(RECORDS PROVIDED begins)

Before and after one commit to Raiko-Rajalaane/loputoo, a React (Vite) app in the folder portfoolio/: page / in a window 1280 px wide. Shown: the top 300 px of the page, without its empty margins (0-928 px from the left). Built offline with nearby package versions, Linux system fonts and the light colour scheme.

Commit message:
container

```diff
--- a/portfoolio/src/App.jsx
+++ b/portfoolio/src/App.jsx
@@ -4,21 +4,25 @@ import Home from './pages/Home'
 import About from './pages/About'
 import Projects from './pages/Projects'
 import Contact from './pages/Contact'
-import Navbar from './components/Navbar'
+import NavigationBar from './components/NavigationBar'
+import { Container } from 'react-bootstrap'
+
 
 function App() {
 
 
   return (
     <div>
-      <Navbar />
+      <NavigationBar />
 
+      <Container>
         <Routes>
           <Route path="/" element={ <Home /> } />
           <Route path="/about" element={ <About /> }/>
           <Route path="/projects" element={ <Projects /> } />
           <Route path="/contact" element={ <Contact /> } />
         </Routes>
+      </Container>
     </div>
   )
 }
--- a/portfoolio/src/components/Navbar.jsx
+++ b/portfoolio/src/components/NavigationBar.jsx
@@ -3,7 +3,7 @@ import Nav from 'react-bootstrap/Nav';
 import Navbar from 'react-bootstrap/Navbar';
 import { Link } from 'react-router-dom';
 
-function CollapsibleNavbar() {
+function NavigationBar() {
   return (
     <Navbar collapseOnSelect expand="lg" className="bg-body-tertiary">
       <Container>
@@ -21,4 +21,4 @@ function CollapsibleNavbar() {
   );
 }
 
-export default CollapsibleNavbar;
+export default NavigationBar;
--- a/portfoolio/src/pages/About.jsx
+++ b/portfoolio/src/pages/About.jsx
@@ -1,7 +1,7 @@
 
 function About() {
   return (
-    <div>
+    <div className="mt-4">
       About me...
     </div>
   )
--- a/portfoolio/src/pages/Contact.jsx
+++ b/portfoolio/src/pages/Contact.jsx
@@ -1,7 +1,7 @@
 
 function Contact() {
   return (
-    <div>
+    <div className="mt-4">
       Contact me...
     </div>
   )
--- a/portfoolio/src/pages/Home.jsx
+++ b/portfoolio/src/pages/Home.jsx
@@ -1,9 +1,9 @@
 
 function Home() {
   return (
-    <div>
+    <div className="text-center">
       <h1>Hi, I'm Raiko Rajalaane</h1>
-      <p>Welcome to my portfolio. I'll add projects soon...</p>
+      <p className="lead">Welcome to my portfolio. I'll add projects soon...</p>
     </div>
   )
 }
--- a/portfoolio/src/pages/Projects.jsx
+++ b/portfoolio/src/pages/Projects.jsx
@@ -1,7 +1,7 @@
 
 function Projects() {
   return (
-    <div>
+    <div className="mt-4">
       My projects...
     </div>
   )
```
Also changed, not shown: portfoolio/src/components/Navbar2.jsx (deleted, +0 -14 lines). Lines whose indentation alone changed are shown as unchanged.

(RECORDS PROVIDED ends)

Return every record above. Copy each one exactly.

_FINISHED TASK_.
Before and after one commit to Raiko-Rajalaane/loputoo, a React (Vite) app in the folder portfoolio/: page / in a window 1280 px wide. Shown: the top 300 px of the page, without its empty margins (0-928 px from the left). Built offline with nearby package versions, Linux system fonts and the light colour scheme.

Commit message:
container

```diff
--- a/portfoolio/src/App.jsx
+++ b/portfoolio/src/App.jsx
@@ -4,21 +4,25 @@ import Home from './pages/Home'
 import About from './pages/About'
 import Projects from './pages/Projects'
 import Contact from './pages/Contact'
-import Navbar from './components/Navbar'
+import NavigationBar from './components/NavigationBar'
+import { Container } from 'react-bootstrap'
+
 
 function App() {
 
 
   return (
     <div>
-      <Navbar />
+      <NavigationBar />
 
+      <Container>
         <Routes>
           <Route path="/" element={ <Home /> } />
           <Route path="/about" element={ <About /> }/>
           <Route path="/projects" element={ <Projects /> } />
           <Route path="/contact" element={ <Contact /> } />
         </Routes>
+      </Container>
     </div>
   )
 }
--- a/portfoolio/src/components/Navbar.jsx
+++ b/portfoolio/src/components/NavigationBar.jsx
@@ -3,7 +3,7 @@ import Nav from 'react-bootstrap/Nav';
 import Navbar from 'react-bootstrap/Navbar';
 import { Link } from 'react-router-dom';
 
-function CollapsibleNavbar() {
+function NavigationBar() {
   return (
     <Navbar collapseOnSelect expand="lg" className="bg-body-tertiary">
       <Container>
@@ -21,4 +21,4 @@ function CollapsibleNavbar() {
   );
 }
 
-export default CollapsibleNavbar;
+export default NavigationBar;
--- a/portfoolio/src/pages/About.jsx
+++ b/portfoolio/src/pages/About.jsx
@@ -1,7 +1,7 @@
 
 function About() {
   return (
-    <div>
+    <div className="mt-4">
       About me...
     </div>
   )
--- a/portfoolio/src/pages/Contact.jsx
+++ b/portfoolio/src/pages/Contact.jsx
@@ -1,7 +1,7 @@
 
 function Contact() {
   return (
-    <div>
+    <div className="mt-4">
       Contact me...
     </div>
   )
--- a/portfoolio/src/pages/Home.jsx
+++ b/portfoolio/src/pages/Home.jsx
@@ -1,9 +1,9 @@
 
 function Home() {
   return (
-    <div>
+    <div className="text-center">
       <h1>Hi, I'm Raiko Rajalaane</h1>
-      <p>Welcome to my portfolio. I'll add projects soon...</p>
+      <p className="lead">Welcome to my portfolio. I'll add projects soon...</p>
     </div>
   )
 }
--- a/portfoolio/src/pages/Projects.jsx
+++ b/portfoolio/src/pages/Projects.jsx
@@ -1,7 +1,7 @@
 
 function Projects() {
   return (
-    <div>
+    <div className="mt-4">
       My projects...
     </div>
   )
```
Also changed, not shown: portfoolio/src/components/Navbar2.jsx (deleted, +0 -14 lines). Lines whose indentation alone changed are shown as unchanged.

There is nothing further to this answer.